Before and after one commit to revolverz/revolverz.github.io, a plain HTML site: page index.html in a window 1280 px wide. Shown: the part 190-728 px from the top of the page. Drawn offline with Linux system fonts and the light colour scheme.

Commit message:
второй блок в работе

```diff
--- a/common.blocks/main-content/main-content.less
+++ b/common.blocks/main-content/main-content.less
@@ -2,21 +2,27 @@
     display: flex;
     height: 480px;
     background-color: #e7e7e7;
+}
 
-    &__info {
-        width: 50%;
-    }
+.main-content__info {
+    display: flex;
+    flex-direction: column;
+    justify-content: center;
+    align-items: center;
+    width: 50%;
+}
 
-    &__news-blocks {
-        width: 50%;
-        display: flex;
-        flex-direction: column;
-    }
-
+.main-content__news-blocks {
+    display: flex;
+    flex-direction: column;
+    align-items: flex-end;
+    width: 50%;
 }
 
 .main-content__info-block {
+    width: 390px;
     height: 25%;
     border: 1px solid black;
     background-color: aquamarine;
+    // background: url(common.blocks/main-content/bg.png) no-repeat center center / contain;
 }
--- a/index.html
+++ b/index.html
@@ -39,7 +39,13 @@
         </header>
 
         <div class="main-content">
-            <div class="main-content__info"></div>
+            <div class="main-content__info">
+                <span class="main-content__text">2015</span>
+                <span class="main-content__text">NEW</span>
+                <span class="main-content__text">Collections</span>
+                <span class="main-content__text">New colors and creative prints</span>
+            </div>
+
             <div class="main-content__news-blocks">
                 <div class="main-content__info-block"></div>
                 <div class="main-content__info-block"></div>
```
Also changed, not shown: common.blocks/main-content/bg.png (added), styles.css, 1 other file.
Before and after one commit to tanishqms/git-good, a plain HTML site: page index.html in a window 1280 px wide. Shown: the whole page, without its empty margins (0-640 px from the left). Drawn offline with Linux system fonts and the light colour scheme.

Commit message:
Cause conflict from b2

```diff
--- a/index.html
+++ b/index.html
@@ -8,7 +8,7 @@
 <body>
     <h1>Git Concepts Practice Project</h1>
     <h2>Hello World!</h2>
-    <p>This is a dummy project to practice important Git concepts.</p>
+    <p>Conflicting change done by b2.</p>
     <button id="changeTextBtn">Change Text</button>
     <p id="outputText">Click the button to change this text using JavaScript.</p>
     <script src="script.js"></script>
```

◇ ◇ ◇ ◇

◆ Task
Above are the entries; return each one exactly.

◆ Exercise answer
Before and after one commit to revolverz/revolverz.github.io, a plain HTML site: page index.html in a window 1280 px wide. Shown: the part 190-728 px from the top of the page. Drawn offline with Linux system fonts and the light colour scheme.

Commit message:
второй блок в работе

```diff
--- a/common.blocks/main-content/main-content.less
+++ b/common.blocks/main-content/main-content.less
@@ -2,21 +2,27 @@
     display: flex;
     height: 480px;
     background-color: #e7e7e7;
+}
 
-    &__info {
-        width: 50%;
-    }
+.main-content__info {
+    display: flex;
+    flex-direction: column;
+    justify-content: center;
+    align-items: center;
+    width: 50%;
+}
 
-    &__news-blocks {
-        width: 50%;
-        display: flex;
-        flex-direction: column;
-    }
-
+.main-content__news-blocks {
+    display: flex;
+    flex-direction: column;
+    align-items: flex-end;
+    width: 50%;
 }
 
 .main-content__info-block {
+    width: 390px;
     height: 25%;
     border: 1px solid black;
     background-color: aquamarine;
+    // background: url(common.blocks/main-content/bg.png) no-repeat center center / contain;
 }
--- a/index.html
+++ b/index.html
@@ -39,7 +39,13 @@
         </header>
 
         <div class="main-content">
-            <div class="main-content__info"></div>
+            <div class="main-content__info">
+                <span class="main-content__text">2015</span>
+                <span class="main-content__text">NEW</span>
+                <span class="main-content__text">Collections</span>
+                <span class="main-content__text">New colors and creative prints</span>
+            </div>
+
             <div class="main-content__news-blocks">
                 <div class="main-content__info-block"></div>
                 <div class="main-content__info-block"></div>
```
Also changed, not shown: common.blocks/main-content/bg.png (added), styles.css, 1 other file.
Before and after one commit to tanishqms/git-good, a plain HTML site: page index.html in a window 1280 px wide. Shown: the whole page, without its empty margins (0-640 px from the left). Drawn offline with Linux system fonts and the light colour scheme.

Commit message:
Cause conflict from b2

```diff
--- a/index.html
+++ b/index.html
@@ -8,7 +8,7 @@
 <body>
     <h1>Git Concepts Practice Project</h1>
     <h2>Hello World!</h2>
-    <p>This is a dummy project to practice important Git concepts.</p>
+    <p>Conflicting change done by b2.</p>
     <button id="changeTextBtn">Change Text</button>
     <p id="outputText">Click the button to change this text using JavaScript.</p>
     <script src="script.js"></script>
```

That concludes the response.